Exercise aim: What is needed is an exact copy of the data below, pictures excluded.
START Given records
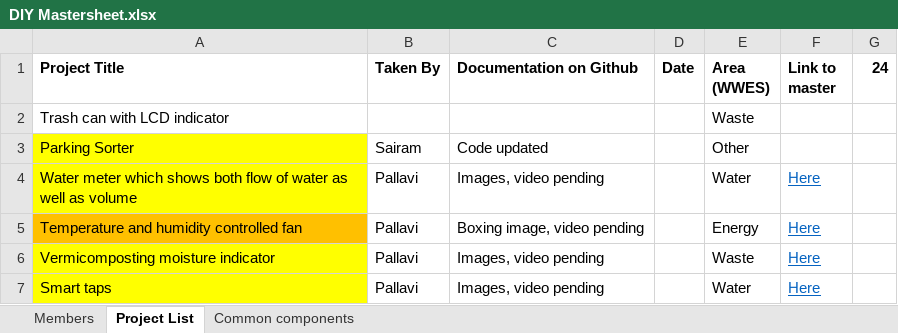
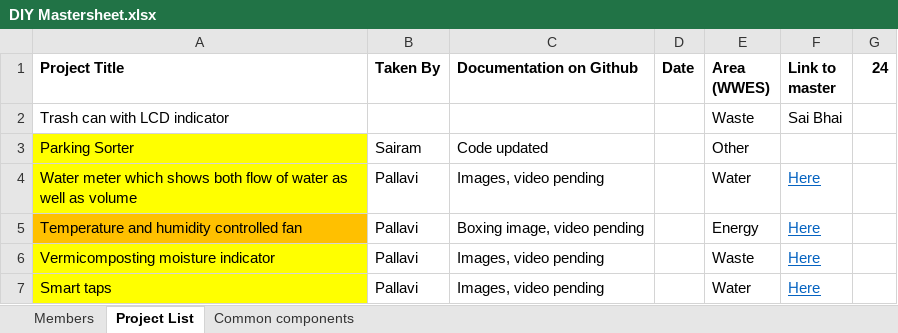
Before and after one commit to gtmprkshrb/diy, an Excel workbook: DIY Mastersheet.xlsx, sheet Project List, drawn as a sheet; only a part is shown; values as stored, in another font and other column widths than the file's, no borders; the diff names each change by its address in the sheet, - before the commit and + after, or states it on an @@ line.

Commit message:
Updated DIY mastersheet

```diff
--- a/DIY Mastersheet.xlsx (sheet Project List)
+++ b/DIY Mastersheet.xlsx (sheet Project List)
-F2 (Link to master): (empty)
+F2 (Link to master): Sai Bhai
```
END Given records
Expected answer:
Before and after one commit to gtmprkshrb/diy, an Excel workbook: DIY Mastersheet.xlsx, sheet Project List, drawn as a sheet; only a part is shown; values as stored, in another font and other column widths than the file's, no borders; the diff names each change by its address in the sheet, - before the commit and + after, or states it on an @@ line.

Commit message:
Updated DIY mastersheet

```diff
--- a/DIY Mastersheet.xlsx (sheet Project List)
+++ b/DIY Mastersheet.xlsx (sheet Project List)
-F2 (Link to master): (empty)
+F2 (Link to master): Sai Bhai
```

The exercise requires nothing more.